Predatory lending practices have been around for a long time. You probably see many brick and mortar payday loan buildings where you live and payday loan lending has extended to the Internet. If you’re not familiar with the payday loan process it involves the borrower taking an advance on their paycheck which usually involves an insane amount of interest. For example in one possible scenario, a person who takes a payday loan could take a loan on their $500 paycheck but only be issued $300 giving the loan issuer a 40% take on the incoming paycheck (this is just an example actual interest rates and other situations vary). Why anyone would want to give up that amount of their paycheck to get cash in hand a week early is beyond me.
Now Google has put a new policy in place in its ad service that will stop displaying payday loan ads on any website. This is a step in the right direction to at least minimize the amount of predatory lending ads being displayed on websites.
In that vein, today we’re sharing an update that will go into effect on July 13, 2016: we’re banning ads for payday loans and some related products from our ads systems.

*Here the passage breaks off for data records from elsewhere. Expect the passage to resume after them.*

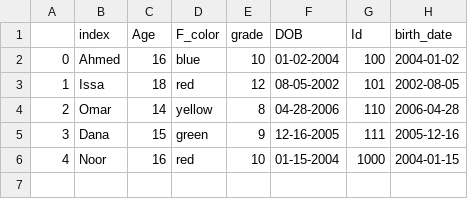
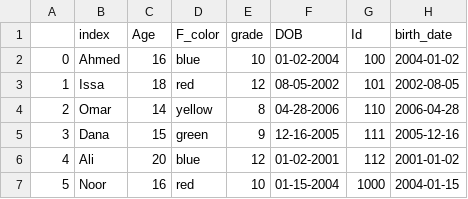
Before and after one commit to MathHack2020/ML-DL-with-Python, a CSV file: Module-0/data/datassetInto.csv, drawn as a sheet; addresses are those after the commit; the diff names each change by its address in the sheet, - before the commit and + after, or states it on an @@ line.

```diff
--- a/Module-0/data/datassetInto.csv
+++ b/Module-0/data/datassetInto.csv
+row 6: 4 | Ali | 20 | blue | 12 | 01-02-2001 | 112 | 2001-01-02
@@ column A renumbered from row 7 down @@
```
Also changed, not shown: 21 other files.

We will no longer allow ads for loans where repayment is due within 60 days of the date of issue. In the U.S., we are also banning ads for loans with an APR of 36% or higher. When reviewing our policies, research has shown that these loans can result in unaffordable payment and high default rates for users so we will be updating our policies globally to reflect that.
Support for Google’s decision is pretty overwhelming and for the most part, is being viewed as a positive step being taken by the company. Wade Henderson, president and CEO of The Leadership Conference on Civil and Human Rights said:

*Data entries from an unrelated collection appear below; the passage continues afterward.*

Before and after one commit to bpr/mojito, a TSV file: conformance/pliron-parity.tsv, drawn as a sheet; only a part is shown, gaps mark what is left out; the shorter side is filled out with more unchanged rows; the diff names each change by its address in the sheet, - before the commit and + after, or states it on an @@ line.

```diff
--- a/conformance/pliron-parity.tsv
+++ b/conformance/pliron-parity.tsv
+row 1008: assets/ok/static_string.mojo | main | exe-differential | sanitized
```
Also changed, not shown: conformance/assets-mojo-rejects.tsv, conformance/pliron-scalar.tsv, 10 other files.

“Banning predatory payday loan ads shows that Google is willing to put people before profits. This new policy addresses many of the longstanding concerns shared by the entire civil rights community about predatory payday lending. Low-income people and people of color have long been targeted by slick advertising and aggressive marketing campaigns to trap consumers into outrageously high interest loans. This ban puts payday loans in their rightful place alongside explosives and tobacco as dangerous products that deserve the highest level of scrutiny from regulators and businesses alike.”

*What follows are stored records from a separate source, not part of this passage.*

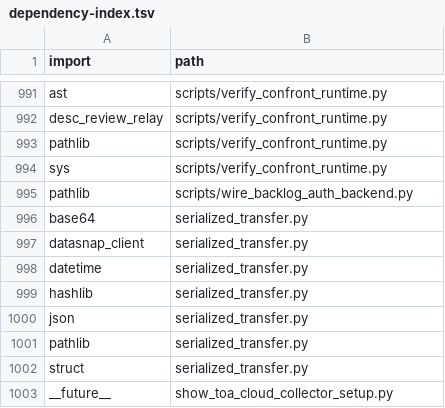
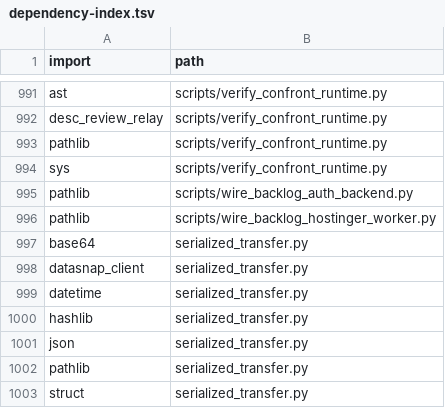
Before and after one commit to clarotechnet/dominium, a TSV file: .dominium/dependency-index.tsv, drawn as a sheet; only a part is shown, gaps mark what is left out; the shorter side is filled out with more unchanged rows; the diff names each change by its address in the sheet, - before the commit and + after, or states it on an @@ line.

```diff
--- a/.dominium/dependency-index.tsv
+++ b/.dominium/dependency-index.tsv
+row 996: pathlib | scripts/wire_backlog_hostinger_worker.py
```
Also changed, not shown: .dominium/api-index.tsv, .dominium/file-index.tsv, 8 other files.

Hilary Shelton, director of the NAACP Washington Bureau and senior vice president for policy and advocacy of the NAACP said:
“We commend Google for their very courageous, thoughtful, and responsible policy position to help curb the tide of predatory lending by banning search ads for payday loans on their site. Payday loans, many of which vary in their interest rate from 200 to 600 percent, have already driven too many people deeply into the debt trap, a disproportionate number of whom are people of color and folks of modest means. This is a debt trap that in many cases began as a $200 to $300 loan to perform necessary tasks such as repairing a broken car or fixing a leaky pipe. This loan turned into a repayment burden that far exceeds the initial amount, which in turn locked the lender into a debt that sometimes carried them into months or sometimes years.”
What do you think of Google’s new payday loan ad policy? Let us know in the comments below or on Twitter, Facebook and Google+.[button link=”http://googlepublicpolicy.blogspot.com/2016/05/an-update-to-our-adwords-policy-on.html” icon=”fa-external-link” side=”left” target=”blank” color=”285b5e” textcolor=”ffffff”]Source: Google[/button]
Last Updated on January 23, 2017.